A few days ago I talked about the shutter speed on a DSLR camera and how it works with video.  Today I would like to talk about another key element, the aperture.  There are really 3 main things that you must understand how to use to get a good exposure with a DSLR camera and two of these are the shutter speed and the aperture.

Typically, as I mentioned in the post about shutter speed, you want to leave your shutter doubling the frame rate so you are really only able to rely on two things.  Aperture and ISO.

Aperture controls how much light is let into the lens of the camera.  The lower the aperture the more light the lens will let in.  The more light the lens will let in then the shallower the depth of field will be.  Depth of field is basically how far your lens can see.  If the aperture is low, say 1.8 then you will be able to shoot in lower light but it will be a very tight focus point.  If you are focusing on the subject at 1.8 then the background would be completely blurred.  If you raise the aperture to 5.6 then you will notice that you are losing a lot of light but now if you focus on the subject you will be able to see most of the background behind them as well.

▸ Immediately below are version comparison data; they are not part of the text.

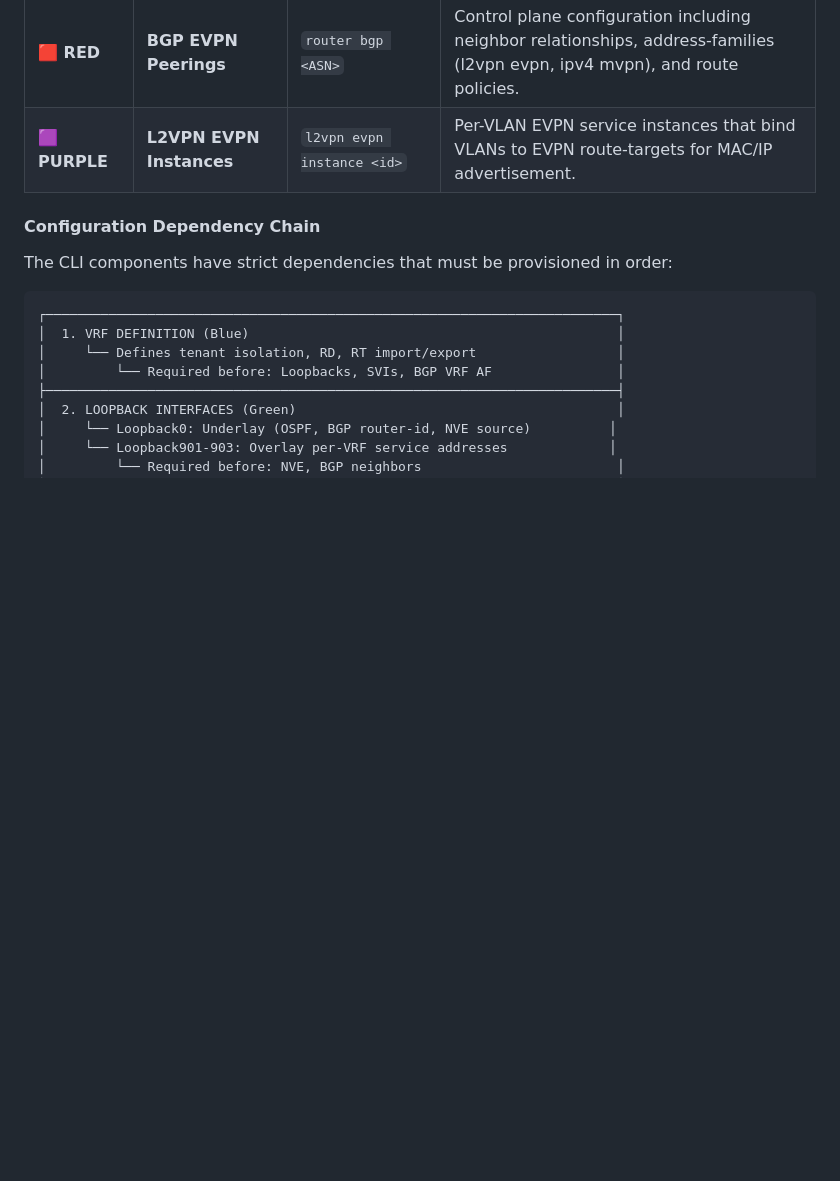
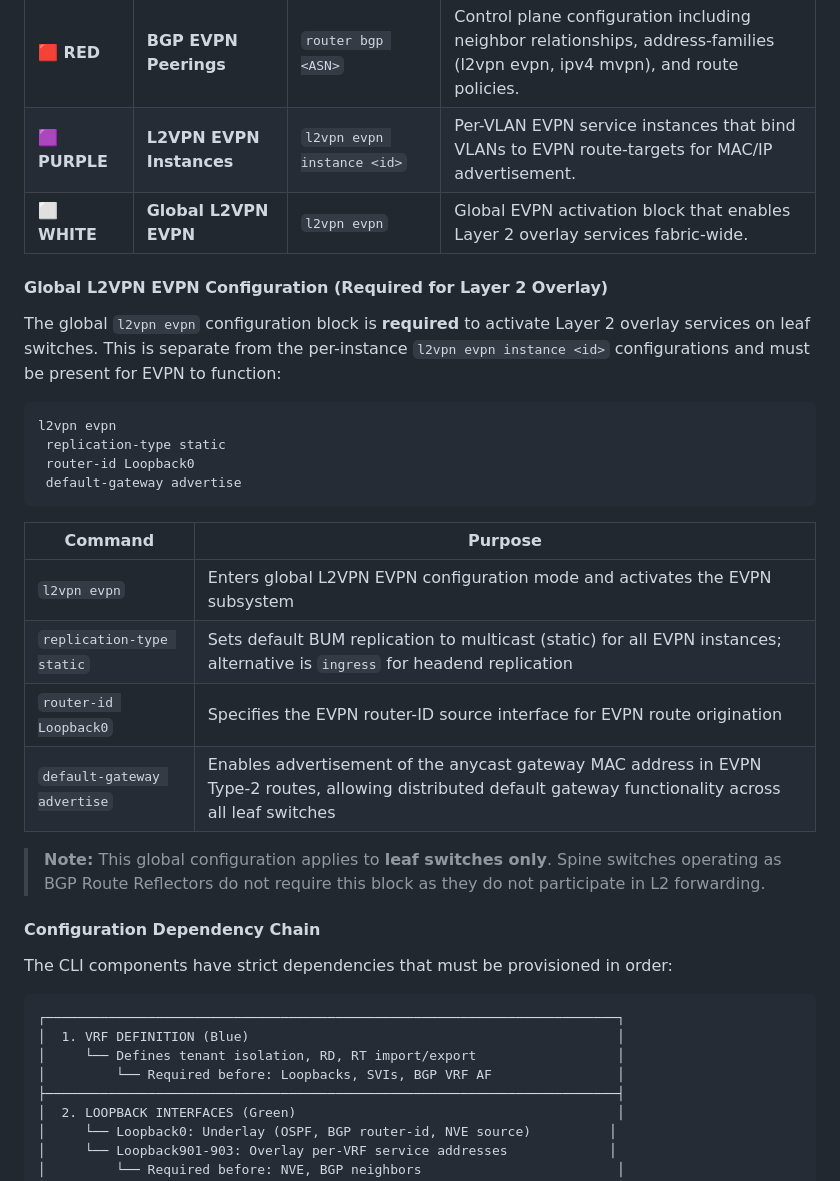
Before and after one commit to imanassypov/CatalystCenter-BGP-EVPN-VXLAN, a Markdown page: README.md, the part around the change. Drawn GitHub-style; blank space fills up the shorter version.

Commit message:
docs: add global l2vpn evpn configuration block for Layer 2 overlay activation
- Document required global 'l2vpn evpn' block separate from per-instance config
- Explain replication-type static, router-id Loopback0, default-gateway advertise
- Add WHITE color code for global L2VPN EVPN in naming convention table
- Note this applies to leaf switches only, not spine Route Reflectors

````diff
--- a/README.md
+++ b/README.md
@@ -214,6 +214,27 @@ The diagram above uses a consistent color-coded naming convention to identify co
 | **🟧 ORANGE** | **NVE Interface** | `interface nve1` | VXLAN Network Virtualization Endpoint. Maps VNIs to VLANs/VRFs and defines multicast groups for BUM replication. |
 | **🟥 RED** | **BGP EVPN Peerings** | `router bgp <ASN>` | Control plane configuration including neighbor relationships, address-families (l2vpn evpn, ipv4 mvpn), and route policies. |
 | **🟪 PURPLE** | **L2VPN EVPN Instances** | `l2vpn evpn instance <id>` | Per-VLAN EVPN service instances that bind VLANs to EVPN route-targets for MAC/IP advertisement. |
+| **⬜ WHITE** | **Global L2VPN EVPN** | `l2vpn evpn` | Global EVPN activation block that enables Layer 2 overlay services fabric-wide. |
+
+#### Global L2VPN EVPN Configuration (Required for Layer 2 Overlay)
+
+The global `l2vpn evpn` configuration block is **required** to activate Layer 2 overlay services on leaf switches. This is separate from the per-instance `l2vpn evpn instance <id>` configurations and must be present for EVPN to function:
+
+```
+l2vpn evpn
+ replication-type static
+ router-id Loopback0
+ default-gateway advertise
+```
+
+| Command | Purpose |
+|---------|---------|
+| `l2vpn evpn` | Enters global L2VPN EVPN configuration mode and activates the EVPN subsystem |
+| `replication-type static` | Sets default BUM replication to multicast (static) for all EVPN instances; alternative is `ingress` for headend replication |
+| `router-id Loopback0` | Specifies the EVPN router-ID source interface for EVPN route origination |
+| `default-gateway advertise` | Enables advertisement of the anycast gateway MAC address in EVPN Type-2 routes, allowing distributed default gateway functionality across all leaf switches |
+
+> **Note:** This global configuration applies to **leaf switches only**. Spine switches operating as BGP Route Reflectors do not require this block as they do not participate in L2 forwarding.
 
 #### Configuration Dependency Chain
 
````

This is something you may want to look at when buying a lens as well.  Canon’s L series lenses are what you call fixed aperture and it means just what it says.  If you have a zoom lens then weather you’re zoomed all the way out or zoomed as tight as you can the aperture will not change.  This is important while shooting video because if you are shooting with a kit lens then it will not be a fixed aperture.  it will probably be a 3.5-5.6 so if you’re zoomed out you will adjust according to a 3.5 aperture which will be able to shoot in a little less light but when you zoom in and your aperture changes to 5.6 you will notice a big difference.

Shooting with a low aperture and a shallow depth of field will give you that “music video” look.  It also makes things pop if done right because the subject just stands out in the shot.